(Click here to see Sport’s Illustrated’s photos that researchers pinned to Pinterest.)


An example of’s coverage:  A photo of a Michigan and Louisville contest under the net.–David Klutho/SI

  • While Sports Illustrated ran fewer photos overall of the NCAA Championship than it did of the Super Bowl, the photos it did published  overwhelmingly pictured the game on the court.
  • While Sports Illustrated ran more photos of the Super Bowl fans than of the game,  during the NCAA final game Sports Illustrated ran fewer photos of NCAA fans than any other news outlet in the SportPix study — researchers found and posted only 1 fan photo.
These images from Sports Illustrated are a sampling of its photo coverage of the Super Bowl and the NCAA Championship game. Clicking a photo links to the Pinterest board of that photo.

Focus of Sports Illustrated’s Photo Coverage during the Super Bowl and NCAA Championship Game featured Ravens fan inside and outside the  Superdome before Super Bowl XLVII. — Jordan Murph/SI emphasized scoring moments in the NCAA game, such as this shot by Russ Smith and the Cardinals. — John W. McDonough/SI

SI Super Bowl

SUPER BOWL: A considerable — and surprising — amount of attention in Sports Illustrated went to Super Bowl fans, in all their weirdness.


NCAA CHAMPIONSHIP: Sports Illustrated’s coverage emphasized action and post-game photos

Sports Illustrated 
Super Bowl and NCAA Basketball Final Game Coverage

PINTEREST:   Researchers noted that ( only allowed visitors to “pin” photographs on the site; researchers could not pin videos. As a result, researchers could not represent all the components of the full visual experience of a visitor to Sports Illustrated via Pinterest. Researchers could  “pin” from Sports Illustrated’s Twitter and Instagram accounts, however, but they could not pin from Sports Illustrated‘s Facebook account.  (Facebook does not allow “pin” capability on its site.)

CONTEXTSports Illustrated is America’s best known sports magazine.
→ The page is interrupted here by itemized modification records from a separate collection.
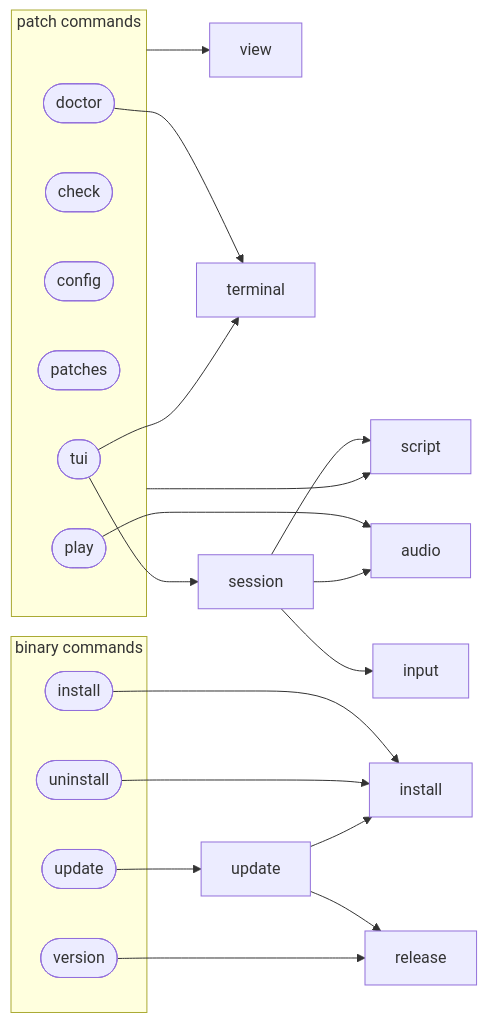
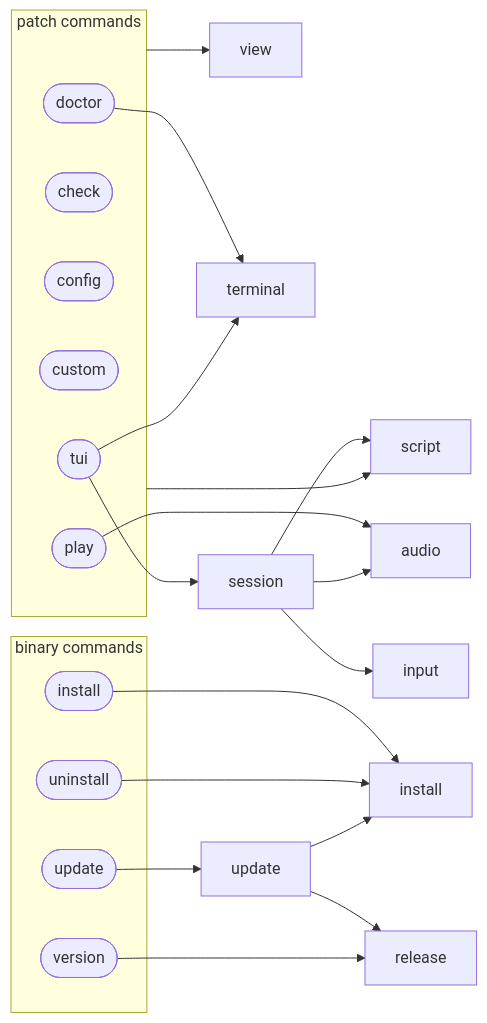
Before and after one commit to turkosaurus/synth: the diagram in src/README.md, drawn with Mermaid. The commit also changed 40 other files, not shown here.

First line of the commit message:
config: rename the patches folder to custom

````diff
--- a/src/README.md
+++ b/src/README.md
@@ -17,24 +17,24 @@
 ```mermaid
 flowchart LR
     subgraph patch [patch commands]
         doctor([doctor])
         check([check])
         config([config])
-        patches([patches])
+        custom([custom])
         play([play])
         tui([tui])
     end
     subgraph binary [binary commands]
         install_cmd([install])
         uninstall([uninstall])
         update_cmd([update])
         version([version])
     end
     patch --> script & view
     doctor & tui --> terminal
     play --> audio
     tui --> session --> script & audio & input
     install_cmd & uninstall --> install
     update_cmd --> update --> install & release
     version --> release
 ```
````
A subsidiary of Time Inc., Sports Illustrated has been publishing weekly since August 16th, 1954. Known mostly for its features and photography, Sports Illustrated also operates several properties under the Sports Illustrated umbrella, including (, SI Kids, Golf Magazine and the SI Swimsuit Edition.

* NB: Researchers applied the same collection methodology for all the news outlets studied. It is likely that the researchers on this survey did not collect every photograph published, and, on occasion, certain photographs that could be viewed were not collectible by Pinterest. The total number of photographs studied, therefore, should be understood to be representative of those published on the news outlets, not an absolute set of all photographs published on all sites.
It is fair to note, however, that the number of photographs of either game collected for any given site is a rough indication of the commitment of that site to photographically covering that specific game.